He said the fund's wins in oil were helped by longer-dated bets on crude that Astenbeck traditionally favored, and a new spread combining nearby futures with deferred contracts.
"A few months ago, we supplemented our exposure to longer dated oil with a time spread position that involves owning first and second month futures against offsetting positions approximately nine months forward," he said in a revelation of trading strategy. "Happily this 'hedge' currently has positive carry."
On an annualized basis, the gain from the new position was about 6 percent, Hall said, thanks to the "backwardation" in the crude oil market, which is when it become profitable to roll from costlier nearby contracts to cheaper deferred ones.

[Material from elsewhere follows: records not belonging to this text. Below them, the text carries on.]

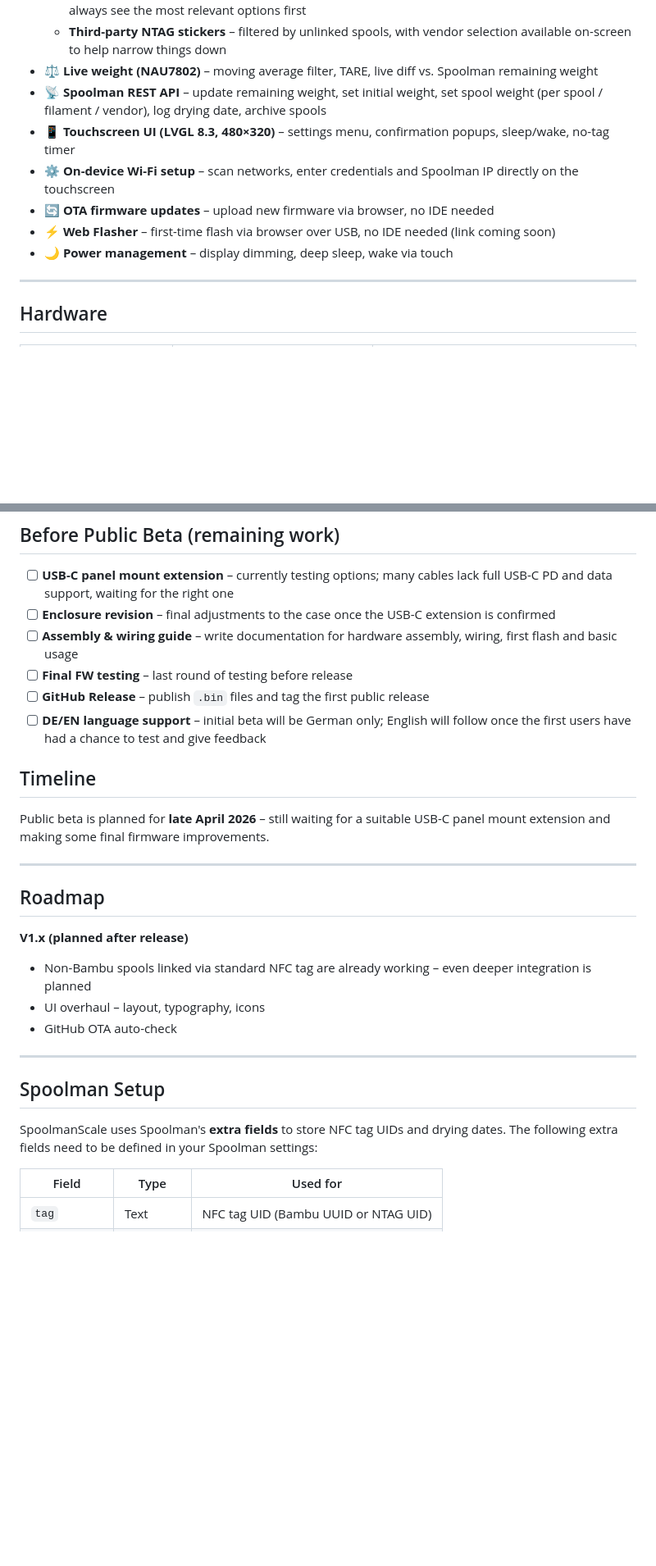
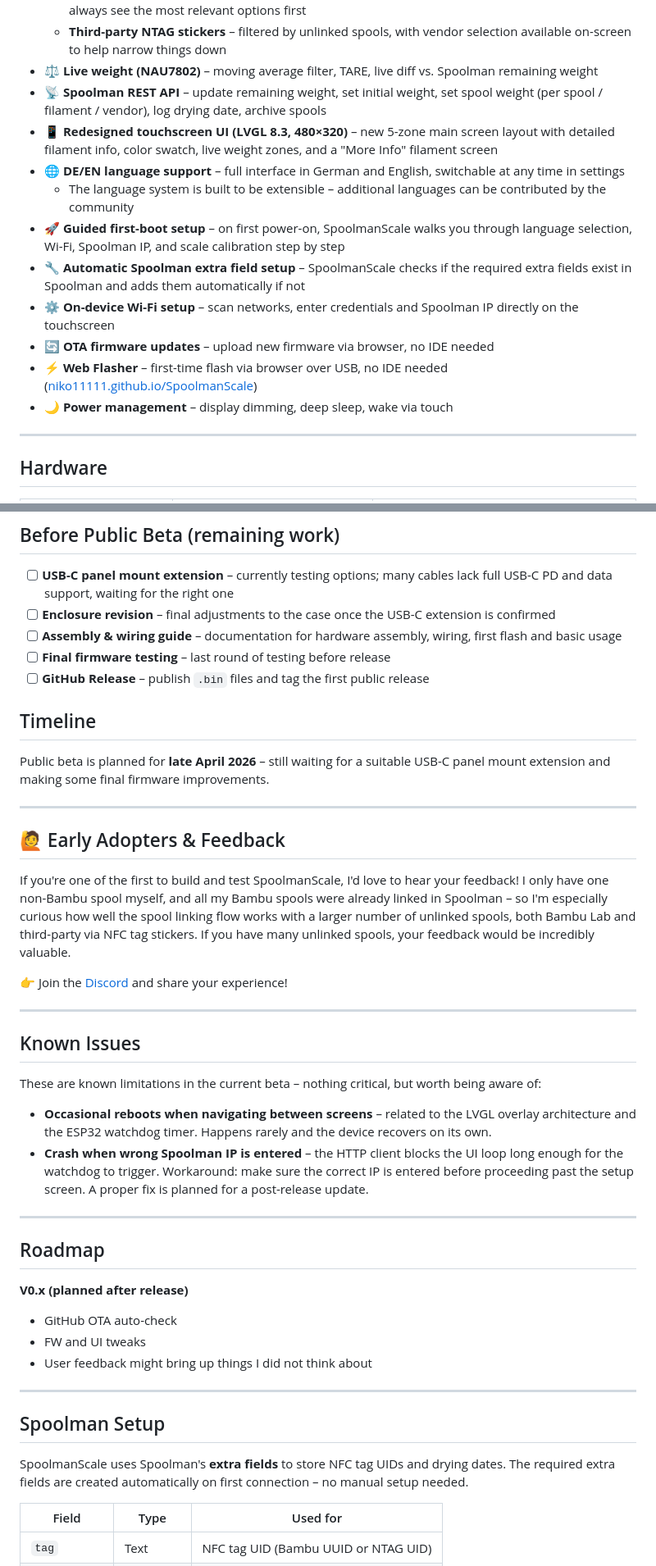
Before and after one commit to Niko11111/SpoolmanScale, a Markdown page: README.md, 2 parts joined by grey strips. Shown at 82% size. GitHub-like rendering; blank space fills up the shorter version.

Commit message:
Revise README for firmware beta and UI enhancements
Updated README to reflect changes in firmware status and UI design.

```diff
--- a/README.md
+++ b/README.md
@@ -39,11 +38,16 @@ Public beta is planned for **late April 2026** – still waiting for a suitable
   - **Third-party NTAG stickers** – filtered by unlinked spools, with vendor selection available on-screen to help narrow things down
 - ⚖️ **Live weight (NAU7802)** – moving average filter, TARE, live diff vs. Spoolman remaining weight
 - 📡 **Spoolman REST API** – update remaining weight, set initial weight, set spool weight (per spool / filament / vendor), log drying date, archive spools
-- 📱 **Touchscreen UI (LVGL 8.3, 480×320)** – settings menu, confirmation popups, sleep/wake, no-tag timer
+- 📱 **Redesigned touchscreen UI (LVGL 8.3, 480×320)** – new 5-zone main screen layout with detailed filament info, color swatch, live weight zones, and a "More Info" filament screen
+- 🌐 **DE/EN language support** – full interface in German and English, switchable at any time in settings
+  - The language system is built to be extensible – additional languages can be contributed by the community
+- 🚀 **Guided first-boot setup** – on first power-on, SpoolmanScale walks you through language selection, Wi-Fi, Spoolman IP, and scale calibration step by step
+- 🔧 **Automatic Spoolman extra field setup** – SpoolmanScale checks if the required extra fields exist in Spoolman and adds them automatically if not
 - ⚙️ **On-device Wi-Fi setup** – scan networks, enter credentials and Spoolman IP directly on the touchscreen
 - 🔄 **OTA firmware updates** – upload new firmware via browser, no IDE needed
-- ⚡ **Web Flasher** – first-time flash via browser over USB, no IDE needed (link coming soon)
+- ⚡ **Web Flasher** – first-time flash via browser over USB, no IDE needed ([niko11111.github.io/SpoolmanScale](https://niko11111.github.io/SpoolmanScale))
 - 🌙 **Power management** – display dimming, deep sleep, wake via touch
+
 
 ---
 
@@ -78,10 +82,9 @@ The printable enclosure files will be available soon on MakerWorld:
 
 - [ ] **USB-C panel mount extension** – currently testing options; many cables lack full USB-C PD and data support, waiting for the right one
 - [ ] **Enclosure revision** – final adjustments to the case once the USB-C extension is confirmed
-- [ ] **Assembly & wiring guide** – write documentation for hardware assembly, wiring, first flash and basic usage
-- [ ] **Final FW testing** – last round of testing before release
+- [ ] **Assembly & wiring guide** – documentation for hardware assembly, wiring, first flash and basic usage
+- [ ] **Final firmware testing** – last round of testing before release
 - [ ] **GitHub Release** – publish `.bin` files and tag the first public release
-- [ ] **DE/EN language support** – initial beta will be German only; English will follow once the first users have had a chance to test and give feedback
 
 ## Timeline
 
@@ -89,19 +92,36 @@ Public beta is planned for **late April 2026** – still waiting for a suitable
 
 ---
 
+## 🙋 Early Adopters & Feedback
+
+If you're one of the first to build and test SpoolmanScale, I'd love to hear your feedback! I only have one non-Bambu spool myself, and all my Bambu spools were already linked in Spoolman – so I'm especially curious how well the spool linking flow works with a larger number of unlinked spools, both Bambu Lab and third-party via NFC tag stickers. If you have many unlinked spools, your feedback would be incredibly valuable.
+
+👉 Join the [Discord](https://discord.gg/sWrSQ4Pxj) and share your experience!
+
+---
+
+## Known Issues
+
+These are known limitations in the current beta – nothing critical, but worth being aware of:
+
+- **Occasional reboots when navigating between screens** – related to the LVGL overlay architecture and the ESP32 watchdog timer. Happens rarely and the device recovers on its own.
+- **Crash when wrong Spoolman IP is entered** – the HTTP client blocks the UI loop long enough for the watchdog to trigger. Workaround: make sure the correct IP is entered before proceeding past the setup screen. A proper fix is planned for a post-release update.
+
+---
+
 ## Roadmap
 
-**V1.x (planned after release)**
-- Non-Bambu spools linked via standard NFC tag are already working – even deeper integration is planned
-- UI overhaul – layout, typography, icons
+**V0.x (planned after release)**
 - GitHub OTA auto-check
+- FW and UI tweaks
+- User feedback might bring up things I did not think about
 
 ---
 
 ## Spoolman Setup
 
 SpoolmanScale uses Spoolman's **extra fields** to store NFC tag UIDs and drying dates.
-The following extra fields need to be defined in your Spoolman settings:
+The required extra fields are created automatically on first connection – no manual setup needed.
 
 | Field | Type | Used for |
 |---|---|---|
```
Also changed, not shown: other parts of README.md (+2 -3 lines).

Liquidity in the new spread position was also high, allowing quick exits and adjustments, and the additional risk it brought to the portfolio was quite low, he said.
With November's win, Hall has a tally of six positive months for the year. The former Citigroup (C.N) oil dealer, who earned more than $100 million in trading bonuses before setting up Astenbeck in 2008, declared a 4 percent loss at the hedge fund last year -- his first ever as a trader.
Clive Capital, another major commodity hedge fund with significant positions in oil, was down about 3 percent for the year at October's close after the slide in crude prices.
Benchmark Brent crude prices fell 3.1 percent in October, before rebounding 2.3 percent in November.
Clive, based in London and run by former Moore Capital trader Chris Levett, had $3.3 billion under management as of October. Its November performance is not known.
In his November letter, Hall said Astenbeck had also initiated a new position in U.S. corn last month.
"If we do see a fourth straight year of disappointing production of corn, we think the mid $8 (per bushel) levels seen earlier this year will be eclipsed," he wrote.
U.S. corn futures are currently hovering above $7.50 per bushel.
"While grain prices have a more speculative element to them, and there are some mixed signs from China, we believe that - again, thanks to a backwardated market which prices next year's corn 15 percent below this year's corn - we are getting a suitable risk reward profile for this investment," Hall said.
(Editing by Leslie Gevirtz)